Despite being an environmental disaster, the Gunns pulp mill was at least supposed to make lots of money for Tasmania. But it turns out it won't even do that.
With Gunns putting themselves under the financial spotlight by potentially misleading the Australian Stock Exchange, now is a good time to have another look at the economics of the proposed pulp mill.
As the global financial crisis begins to bite in what commentators are quaintly calling the "real" economy, any big project that promises to create jobs might, on the face of it, be a shoo-in. But it's not hard to see why the majority of Tasmanians oppose Gunns' pulp mill when it offers only illusory new jobs to Tasmanians while jeopardising our $3 billion tourism industry and our priceless environment.
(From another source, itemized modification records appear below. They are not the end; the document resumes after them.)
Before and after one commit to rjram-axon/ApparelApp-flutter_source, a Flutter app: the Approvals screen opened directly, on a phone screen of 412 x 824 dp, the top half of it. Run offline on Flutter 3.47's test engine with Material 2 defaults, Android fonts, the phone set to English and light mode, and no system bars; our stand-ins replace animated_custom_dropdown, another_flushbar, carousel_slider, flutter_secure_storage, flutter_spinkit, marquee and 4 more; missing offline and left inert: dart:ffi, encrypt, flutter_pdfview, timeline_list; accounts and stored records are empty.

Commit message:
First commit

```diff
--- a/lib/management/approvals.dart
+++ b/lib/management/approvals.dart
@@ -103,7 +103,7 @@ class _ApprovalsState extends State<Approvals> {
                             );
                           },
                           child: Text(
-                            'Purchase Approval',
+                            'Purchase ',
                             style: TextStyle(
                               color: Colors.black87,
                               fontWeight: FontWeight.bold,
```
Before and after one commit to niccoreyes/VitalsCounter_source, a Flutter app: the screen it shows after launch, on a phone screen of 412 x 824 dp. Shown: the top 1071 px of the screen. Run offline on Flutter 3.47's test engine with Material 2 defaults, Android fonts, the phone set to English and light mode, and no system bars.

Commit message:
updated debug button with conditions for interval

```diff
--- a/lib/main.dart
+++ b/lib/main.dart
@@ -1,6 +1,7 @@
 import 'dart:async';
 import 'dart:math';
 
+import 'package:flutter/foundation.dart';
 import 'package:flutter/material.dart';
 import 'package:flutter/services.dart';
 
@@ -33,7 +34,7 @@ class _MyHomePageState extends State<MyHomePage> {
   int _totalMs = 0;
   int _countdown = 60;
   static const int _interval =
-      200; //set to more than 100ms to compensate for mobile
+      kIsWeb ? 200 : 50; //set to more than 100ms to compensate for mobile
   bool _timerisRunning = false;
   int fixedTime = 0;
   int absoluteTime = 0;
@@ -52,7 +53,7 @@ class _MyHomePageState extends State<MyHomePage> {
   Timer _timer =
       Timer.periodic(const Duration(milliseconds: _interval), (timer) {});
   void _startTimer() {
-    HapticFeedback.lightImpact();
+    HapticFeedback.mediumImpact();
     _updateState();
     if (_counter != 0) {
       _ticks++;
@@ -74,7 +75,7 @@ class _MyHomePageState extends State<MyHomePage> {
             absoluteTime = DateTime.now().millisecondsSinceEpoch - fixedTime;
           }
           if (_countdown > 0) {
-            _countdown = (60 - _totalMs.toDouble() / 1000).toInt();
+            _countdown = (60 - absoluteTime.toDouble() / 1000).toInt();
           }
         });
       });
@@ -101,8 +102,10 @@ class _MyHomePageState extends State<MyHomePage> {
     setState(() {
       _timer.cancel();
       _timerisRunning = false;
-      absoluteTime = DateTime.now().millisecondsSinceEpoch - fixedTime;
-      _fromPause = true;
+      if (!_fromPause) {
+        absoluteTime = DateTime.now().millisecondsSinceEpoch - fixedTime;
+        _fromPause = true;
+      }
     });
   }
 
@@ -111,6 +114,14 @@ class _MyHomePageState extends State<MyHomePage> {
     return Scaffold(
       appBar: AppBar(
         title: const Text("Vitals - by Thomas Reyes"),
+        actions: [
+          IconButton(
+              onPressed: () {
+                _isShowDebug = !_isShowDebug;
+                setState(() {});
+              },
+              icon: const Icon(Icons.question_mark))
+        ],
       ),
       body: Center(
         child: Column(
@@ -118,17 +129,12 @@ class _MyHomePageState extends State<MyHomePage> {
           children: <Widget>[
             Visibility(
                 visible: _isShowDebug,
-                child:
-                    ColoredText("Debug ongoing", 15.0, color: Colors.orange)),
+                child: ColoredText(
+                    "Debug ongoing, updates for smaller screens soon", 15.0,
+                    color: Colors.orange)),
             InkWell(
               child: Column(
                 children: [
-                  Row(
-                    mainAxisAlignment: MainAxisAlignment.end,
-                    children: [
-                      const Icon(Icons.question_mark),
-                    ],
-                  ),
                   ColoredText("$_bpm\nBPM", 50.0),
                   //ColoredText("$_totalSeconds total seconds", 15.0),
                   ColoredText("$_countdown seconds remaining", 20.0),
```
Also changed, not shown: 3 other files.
If anything, it is at difficult times like these that we most need to do proper cost-benefit analyses of any proposals. Instead of simply promoting the supposed benefits of a project, as Gunns is doing, we need to weigh those benefits against not only the direct costs we will incur by going ahead but also the lost opportunity costs — what else could we be doing that would be more beneficial to more people?
Read the full story at The New Matilda